• Possible duplicates: physics.stackexchange.com/q/116595/2451 and links therein. Commented Dec 16, 2023 at 11:37
• Comments have been moved to chat; please do not continue the discussion here. Before posting a comment below this one, please review the purposes of comments. Comments that do not request clarification or suggest improvements usually belong as an answer, on Physics Meta, or in Physics Chat. Comments continuing discussion may be removed.
– Buzz
Commented Dec 17, 2023 at 3:23

Let's say $$H$$ is a Hilbert space, $$Q, P$$ are self-adjoint operators on $$H$$ and $$\psi$$ a unit vector in $$H$$ describing a state of a system. The expectation is defined as $$\Bbb{E}_\psi(X) = \langle \psi, X\psi\rangle$$ for an operator $$X$$. Now, $$\begin{split} \Bbb{E}_\psi(QP) = \langle \psi,QP\psi\rangle = \langle Q\psi, P\psi\rangle\\ \Bbb{E}_\psi(PQ) = \langle \psi,PQ\psi\rangle = \langle P\psi, Q\psi\rangle=\overline{\langle Q\psi,P\psi\rangle} \end{split}$$ and generally, $$\langle Q\psi, P\psi\rangle\ne \overline{\langle Q\psi,P\psi\rangle}$$. In fact $$\Bbb{E}_\psi(QP) - \Bbb{E}_\psi(PQ) = \langle \psi, [Q,P]\psi\rangle$$ where $$[Q,P]$$ is the commutator which for position and momentum is $$[Q,P]=i\hbar$$ and then $$\langle \psi, [Q,P]\psi\rangle = i\hbar\langle\psi,\psi\rangle = i\hbar$$.
From the Cauchy-Schwarz inequality you get $$|\langle Q\psi, P\psi\rangle| \le \|Q\psi\|\|P\psi\| = \sqrt{\langle \psi,Q^2\psi\rangle\langle \psi,P^2\psi\rangle}=\sqrt{\Bbb{E}_\psi(Q^2)\Bbb{E}_\psi(P^2)}$$ but also $$\Im(\langle Q\psi,P\psi\rangle) = \frac{1}{2i}(\Bbb{E}_\psi(QP) - \Bbb{E}_\psi(PQ)) = \frac{1}{2i}\Bbb{E}_\psi([Q,P])$$ and since $$|\Im(\langle Q\psi,P\psi\rangle)|\le |\langle Q\psi, P\psi\rangle|$$ we get $$\frac{1}{2}|\Bbb{E}_\psi([Q,P])|\le \sqrt{\Bbb{E}_\psi(Q^2)\Bbb{E}_\psi(P^2)}$$ which is the Heisenberg uncertainty principle and specifically for $$Q, P$$ position and momentum says that $$\frac{\hbar}{2}\le \sqrt{\Bbb{E}_\psi(Q^2)\Bbb{E}_\psi(P^2)}$$
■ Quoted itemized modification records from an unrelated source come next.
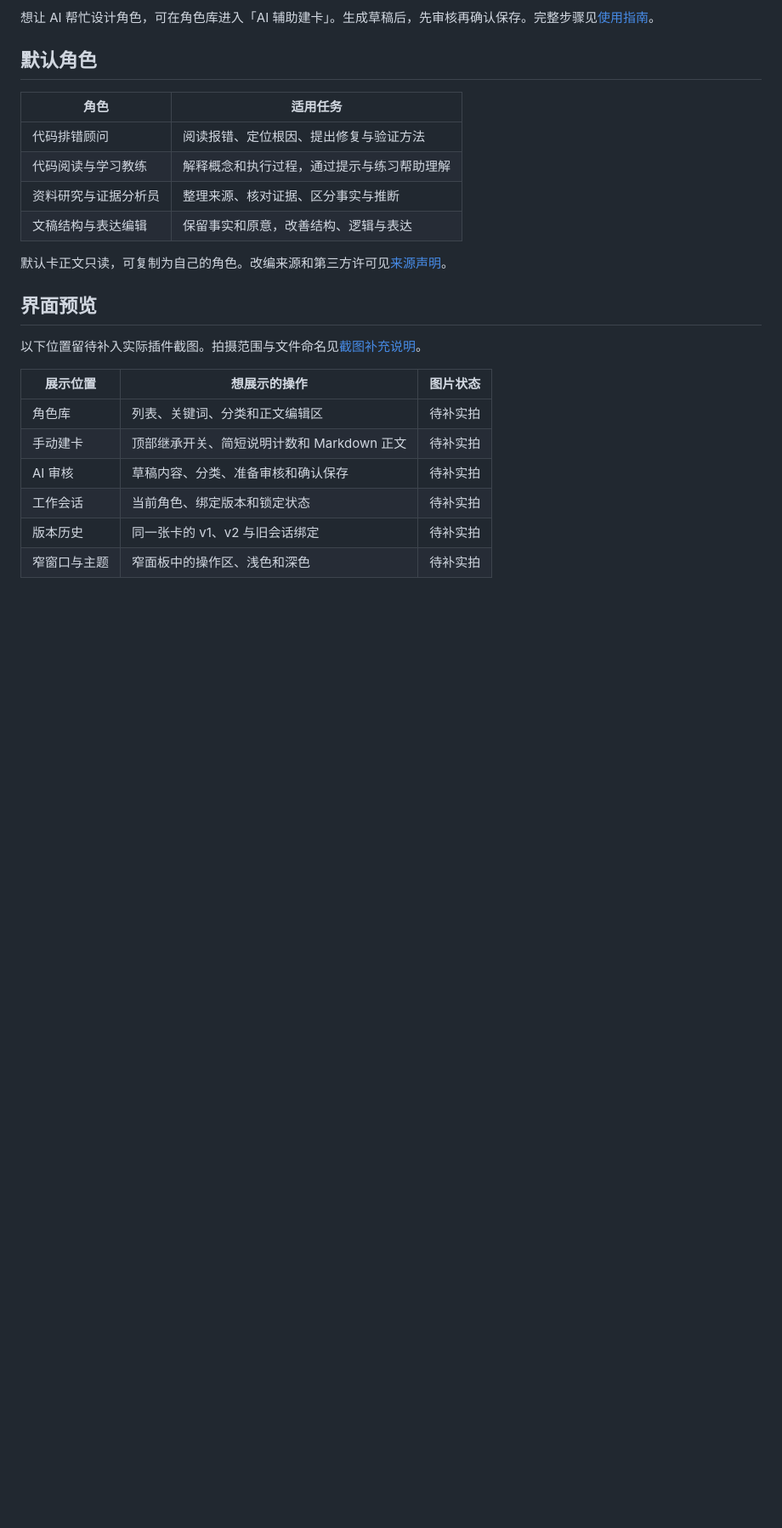
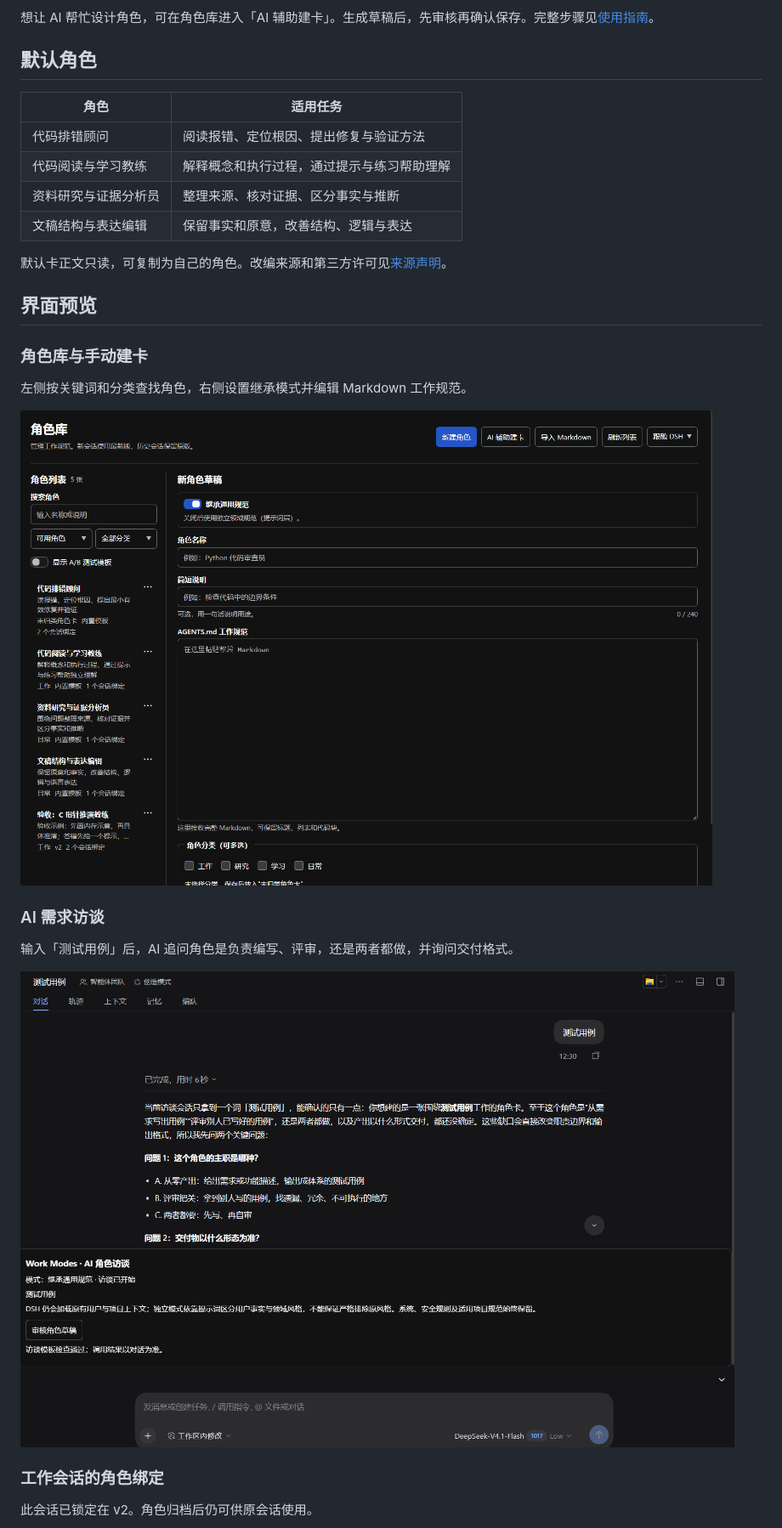
Before and after one commit to suxiangze4-png/dsh-work-modes, a Markdown page: README.md, the part around one of its changes. Shown at 85% size. Drawn GitHub-style; pictures changed too: docs/screenshots/01-role-library.png (added), docs/screenshots/02-ai-interview.png (added); blank space fills up the shorter version.

Commit message:
docs: illustrate Work Modes with desktop screenshots

```diff
--- a/README.md
+++ b/README.md
@@ -45,13 +43,19 @@ Work Modes 是 DeepSeek Harness（DSH）的原生插件。它管理 Markdown `AG
 
 ## 界面预览
 
-以下位置留待补入实际插件截图。拍摄范围与文件命名见[截图补充说明](docs/screenshots/README.md)。
+### 角色库与手动建卡
 
-| 展示位置 | 想展示的操作 | 图片状态 |
-| --- | --- | --- |
-| 角色库 | 列表、关键词、分类和正文编辑区 | 待补实拍 |
-| 手动建卡 | 顶部继承开关、简短说明计数和 Markdown 正文 | 待补实拍 |
-| AI 审核 | 草稿内容、分类、准备审核和确认保存 | 待补实拍 |
-| 工作会话 | 当前角色、绑定版本和锁定状态 | 待补实拍 |
-| 版本历史 | 同一张卡的 v1、v2 与旧会话绑定 | 待补实拍 |
-| 窄窗口与主题 | 窄面板中的操作区、浅色和深色 | 待补实拍 |
+左侧按关键词和分类查找角色，右侧设置继承模式并编辑 Markdown 工作规范。
+
+![角色库中的列表、筛选和新角色编辑区](docs/screenshots/01-role-library.png)
+
+### AI 需求访谈
+
+输入「测试用例」后，AI 追问角色是负责编写、评审，还是两者都做，并询问交付格式。
+
+![测试用例角色的 AI 访谈及审核入口](docs/screenshots/02-ai-interview.png)
+
+### 工作会话的角色绑定
+
+此会话已锁定在 v2。角色归档后仍可供原会话使用。
+
```
Also changed, not shown: other parts of README.md (+3 -6 lines), CHANGELOG.md (+4 -9 lines), docs/REVIEW.md (deleted, +0 -47 lines), docs/USER_GUIDE.md (+6 -2 lines), docs/screenshots/README.md (deleted, +0 -36 lines), docs/screenshots/03-session-binding.png (added), docs/screenshots/04-ai-draft-entry.png (added), docs/screenshots/05-version-history.png (added).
Now, let $$\mu^Q, \mu^P$$ be the projection-valued measures associated with $$Q, P$$ from the spectral theorem. If $$I_1, I_2\subseteq \Bbb{R}$$ are any intervals, then in general, when $$Q, P$$ don't commute, the projections $$\mu^Q(I_1), \mu^P(I_2)$$ don't commute either. This means $$\Bbb{E}_\psi(\mu^Q(I_1)\mu^P(I_2))\ne\Bbb{E}_\psi(\mu^P(I_2)\mu^Q(I_1))$$. But in classical probability theory, $$\Bbb{E}_\psi(\mu^Q(I_1))$$ is the probability of finding $$Q$$ in the interval $$I_1$$, $$\Bbb{E}_\psi(\mu^P(I_2))$$ is the probability of finding $$P$$ in the interval $$I_2$$ and $$\Bbb{E}_\psi(\mu^Q(I_1)\mu^P(I_2))$$ is supposed to be the joint probability of finding $$Q$$ in the interval $$I_1$$ and $$P$$ in the interval $$I_2$$. But this probability is not well-defined, because when $$Q, P$$ don't commute, $$\mu^Q(I_1)\mu^P(I_2)$$ is generally not a projection so this expectation is not necessarily positive. It can be complex. You get a different value in the opposite order $$\mu^P(I_2)\mu^Q(I_1)$$. So the joint probability distribution of two non-commuting self-adjoint operators is not defined. In classical probability, when you have two random variables on the same measure space, their joint probability is always defined.